One of these scenes was showing how the girls and ladies in the concentration were fully stripped down in front of the Nazis guards during their medical exams: forbidden to cover themselves with their arms. It was really effective in presenting the harrowing experience, with the girls on stage shivering and wearing plain shirts with naked silhouettes on them. Oddments were so brave to change the script to include these true scenes of the violations Corrie ten Boom and the other girls went through, but it was so successful in creating these true moments of struggling and testing for Corrie, which would have made her journey and faith in her character lost without these scenes.


Audience members agreed that Oddments theatre ensured that key moments from the book were not lost; in their programme mentioning some of Corrie's other family members they had to cut out. The play is moving and impactful for both old followers and for new discoverers of Corrie ten Boom’s story, like me, so much so I bought a copy of The Hiding Place book from the Oddments stall; so I can read all of Corrie’s book for myself.


In an interview with audience member, Gillian Parker she praised the performance “It was very moving and helped me appreciate the bravery of the ten Boom sisters and the strength of their faith.  I also found it was very true to the book which I have read”  


The set was so simple and so effective. Three boxes and two wardrobes which opened either side presented each location. Barred doors and bunk bed acted as the prions cells, showers and the beds in the concentration camp. This was such an insightful decision as this was all the audience needed to visualise these vastly differing living conditions Corrie lives through and ensures no exaggerated set can distract from the story. Plus, the set transitions were so smooth and seamless with this design.

With the acting, praise must equally go to every cast member. Barry Boyton was hilarious as Casper ten Boom; making light of the changing time, in the opening monologue of Corrie, and having to quickly change the set with each season as this old man. Then changing to the shocking and heavy moment where he is the German guard. Stephanie Wolfe as resilient Miss Smit and Jelena Kratz so convincing and terrifying as a Nazi guard; both had so many roles to play I cannot express the awe I had for these two actresses, who could convincingly portray each role.

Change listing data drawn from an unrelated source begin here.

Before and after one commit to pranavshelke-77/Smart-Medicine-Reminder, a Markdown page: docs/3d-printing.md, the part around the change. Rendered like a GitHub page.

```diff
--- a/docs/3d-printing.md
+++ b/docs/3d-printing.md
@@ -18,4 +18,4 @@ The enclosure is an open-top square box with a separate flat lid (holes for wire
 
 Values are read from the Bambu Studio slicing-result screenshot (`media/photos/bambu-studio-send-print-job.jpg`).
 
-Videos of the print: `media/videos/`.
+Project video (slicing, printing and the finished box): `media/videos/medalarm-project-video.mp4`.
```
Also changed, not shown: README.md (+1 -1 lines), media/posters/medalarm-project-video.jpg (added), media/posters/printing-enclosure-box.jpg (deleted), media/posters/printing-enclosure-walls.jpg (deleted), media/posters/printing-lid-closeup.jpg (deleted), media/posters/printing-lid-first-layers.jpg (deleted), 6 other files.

Joanna Hodgson was the most inspirational Betsie,  who continued to rise above the situation; bringing the perfect positivity and truth in faith in the word of God; to bring laughs and comfort to the audience through the horror- just as Betsie did for Corrie. Sarah Bentley was such a motivational and convincing Corrie who captivated you with her emotions and storytelling of such a complicated part. Especially when Corrie went through the turmoil of her inner monologues which made me, as audience member, hold onto her every word and message she had as Corrie ten Boom. Of course credit must be given to the crew (Sadie Dyer, Emma Handcock and Jenny Costigan) who organised the show, delivered the set and ran sound and lighting for the night.

The scene that brought the audience to tears was the ending. Each cast member came out to the front and held the photos of the ten Boom family and from their hand silently and gracefully dropped petals of the Jewish Star to honour the Jews who had died in the war; reminding the audience that this was a true story they had witnessed and every distressing and overwhelming moment acted in the play happened. It was a beautiful and peaceful honouring to the sacrifice of the ten Boom family, who risked their lives to save others.


One amazing thing about Oddments Christian Theatre Company is the work they do in prisons, where they preach and perform for prisoners. If the work and heart-warming performances of this company encourage you to watch or book this play, not only will you get to experience this wonderful and moving story or other plays offered by Oddments you will be supporting their charity work and keeping the company alive; so many more can watch and learn the inspiration that is Corrie ten Boom’s The Hiding Place.